MEDICARE+CHOICE: House Bill Would Adjust Payments
A new House bill, prompted by insurance industry officials' contention that Medicare+Choice is underfunded, could keep insurers from leaving the program and possibly entice some to return, the Baton Rouge Advocate reports. The bill, HR 4951, would increase Medicare+Choice funding, change some of the program's funding formulas and allow companies until November to decide if they want to retain cutbacks they announced in July. The bill, which the House Commerce Committee unveiled last week, also would reduce financial report requirements for insurers and rules on emergency room admissions in some states. Co-sponsor Rep. Richard Baker (R-La.) said the bill would restore Medicare+Choice to "solid, stable financial ground," adding that it "will help ensure that beneficiaries experience no disruption in service and no reduction in benefits." Some insurers, who have complained about low reimbursement rates, expressed interest in the bill.
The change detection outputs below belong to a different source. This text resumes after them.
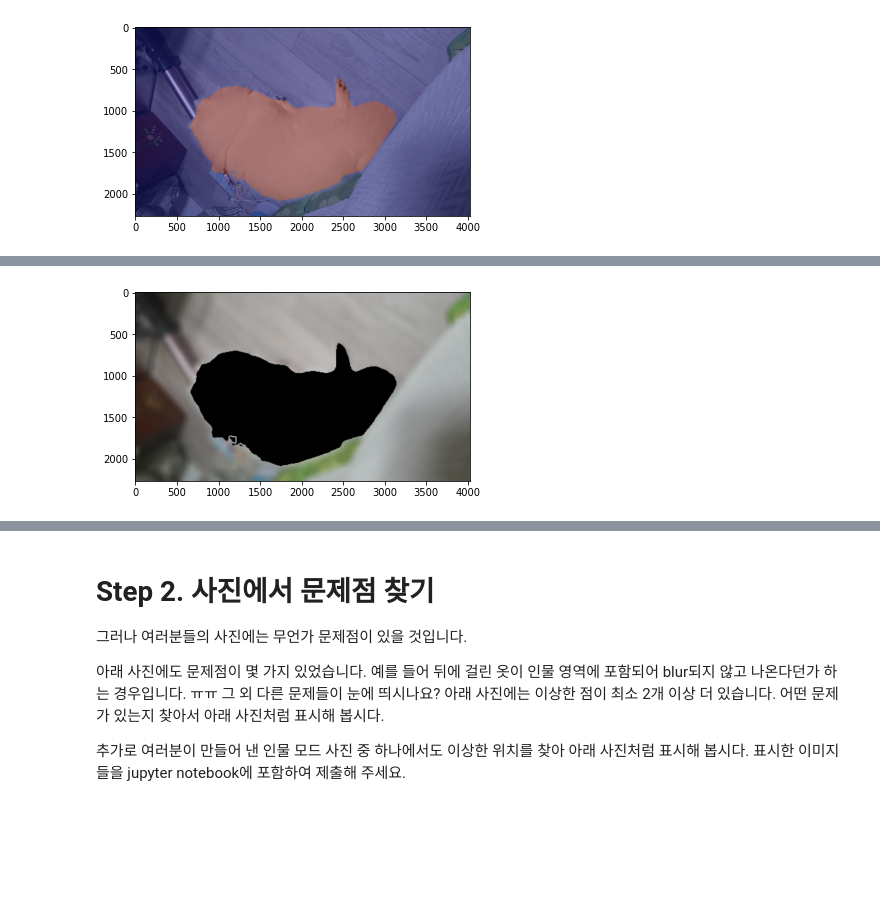
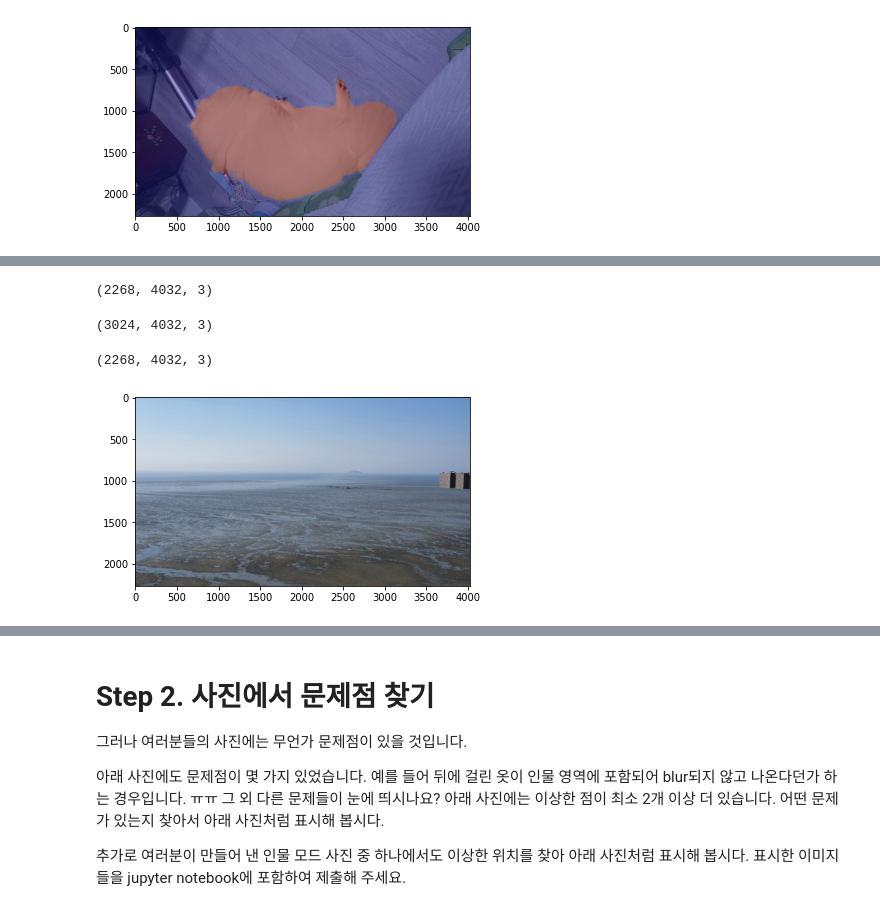
Before and after one commit to vkth7/AIFFEL-exploration, a Jupyter notebook: exp-09/[exp-09] 사진 배경 변경하기.ipynb, the cells around one changed output, grey strips where cells are left out. Drawn from its saved outputs; the diff is of its cells as text; code cells hidden in the pictures; blank space fills up the shorter version.

```diff
--- a/exp-09/[exp-09] 사진 배경 변경하기.ipynb
+++ b/exp-09/[exp-09] 사진 배경 변경하기.ipynb
@@ -279,8 +277,11 @@ plt.show()
 # %%
 img_mask_color = cv2.cvtColor(img_mask, cv2.COLOR_GRAY2BGR)
 img_bg_mask = cv2.bitwise_not(img_mask_color)
-img_bg_blur = cv2.bitwise_and(img_orig_blur, img_bg_mask)
-plt.imshow(cv2.cvtColor(img_bg_blur, cv2.COLOR_BGR2RGB))
-plt.show()
-# %% [output]
-[figure, removed]
+# %%
+img_bg_mask.shape
+# %% [output]
+(2268, 4032, 3)
+# %%
+img_back.shape
+# %% [output]
+(3024, 4032, 3)
@@ -286,0 +290,9 @@ plt.show()
+# %%
+resize_img_back.shape
+# %% [output]
+(2268, 4032, 3)
+# %%
+plt.imshow(cv2.cvtColor(resize_img_back, cv2.COLOR_BGR2RGB))
+plt.show()
+# %% [output]
+[figure, added]
```
Also changed, not shown: parts of 17 cells of this notebook.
George Renaudin, vice president of Louisiana's largest managed care provider, Ochsner Health Plan, said, "I would have to see how the bill is implemented by federal regulators but it would certainly be something we would have to evaluate." He added that the bill "could bring some stabilization back to the program." A Baker spokesperson said that the bill will be introduced after Congress' August recess and predicted it "should be highly supported" (Gautreau, 7/29).This is part of the California Healthline Daily Edition, a summary of health policy coverage from major news organizations. Sign up for an email subscription.